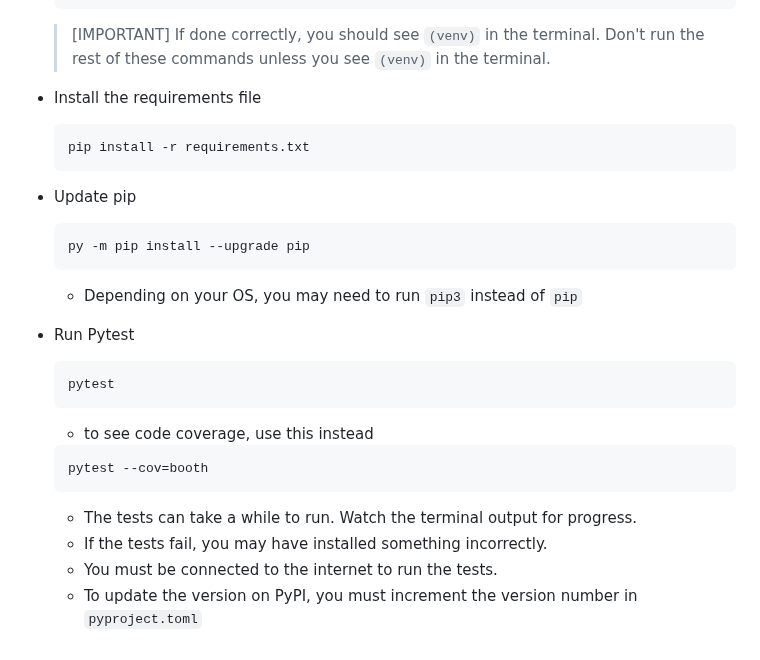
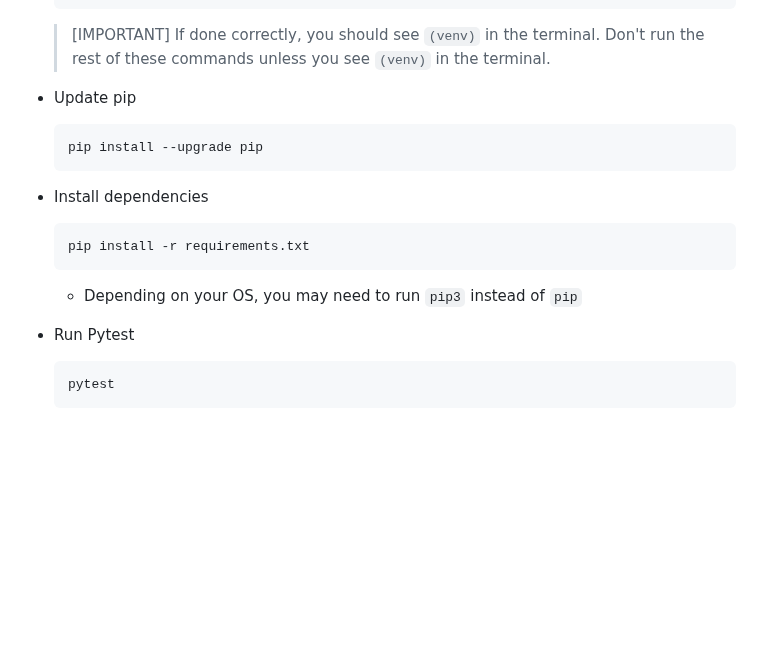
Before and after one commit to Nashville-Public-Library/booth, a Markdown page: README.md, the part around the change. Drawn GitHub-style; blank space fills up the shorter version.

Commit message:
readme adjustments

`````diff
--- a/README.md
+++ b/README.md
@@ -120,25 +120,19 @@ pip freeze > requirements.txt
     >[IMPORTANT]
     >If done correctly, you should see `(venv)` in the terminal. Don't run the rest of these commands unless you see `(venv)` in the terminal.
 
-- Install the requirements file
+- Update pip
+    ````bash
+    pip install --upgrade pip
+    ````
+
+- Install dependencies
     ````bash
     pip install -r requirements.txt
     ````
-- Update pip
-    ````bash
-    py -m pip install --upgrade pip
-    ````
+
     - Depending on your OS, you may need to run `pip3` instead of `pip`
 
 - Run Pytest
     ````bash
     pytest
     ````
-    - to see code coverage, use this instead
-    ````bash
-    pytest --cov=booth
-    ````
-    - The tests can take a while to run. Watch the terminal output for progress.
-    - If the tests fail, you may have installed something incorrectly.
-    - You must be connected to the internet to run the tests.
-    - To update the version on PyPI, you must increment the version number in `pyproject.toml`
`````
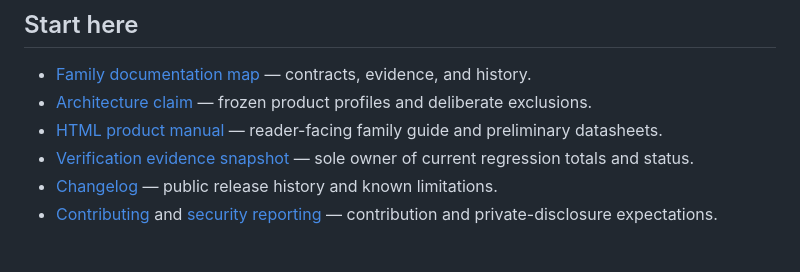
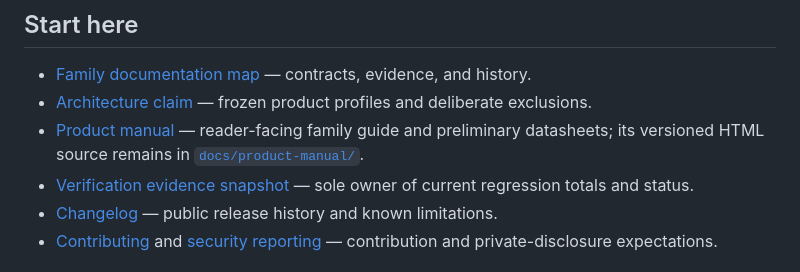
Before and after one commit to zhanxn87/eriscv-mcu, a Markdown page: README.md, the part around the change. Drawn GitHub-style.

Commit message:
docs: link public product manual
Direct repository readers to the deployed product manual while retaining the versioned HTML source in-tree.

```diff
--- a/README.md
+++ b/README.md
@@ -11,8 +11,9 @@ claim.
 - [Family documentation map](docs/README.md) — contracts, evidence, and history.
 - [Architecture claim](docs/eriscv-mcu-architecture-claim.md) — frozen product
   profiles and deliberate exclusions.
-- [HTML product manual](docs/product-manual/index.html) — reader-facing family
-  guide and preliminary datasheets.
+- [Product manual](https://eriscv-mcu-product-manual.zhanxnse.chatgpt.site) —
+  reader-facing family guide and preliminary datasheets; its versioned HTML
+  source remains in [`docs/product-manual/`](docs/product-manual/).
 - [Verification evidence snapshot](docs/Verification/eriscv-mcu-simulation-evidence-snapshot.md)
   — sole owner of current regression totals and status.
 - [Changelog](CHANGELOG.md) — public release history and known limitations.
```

################

Pull every line containing "eriscv" out of the data above.

Before and after one commit to zhanxn87/eriscv-mcu, a Markdown page: README.md, the part around the change. Drawn GitHub-style.
 - [Architecture claim](docs/eriscv-mcu-architecture-claim.md) — frozen product
+- [Product manual](https://eriscv-mcu-product-manual.zhanxnse.chatgpt.site) —
 - [Verification evidence snapshot](docs/Verification/eriscv-mcu-simulation-evidence-snapshot.md)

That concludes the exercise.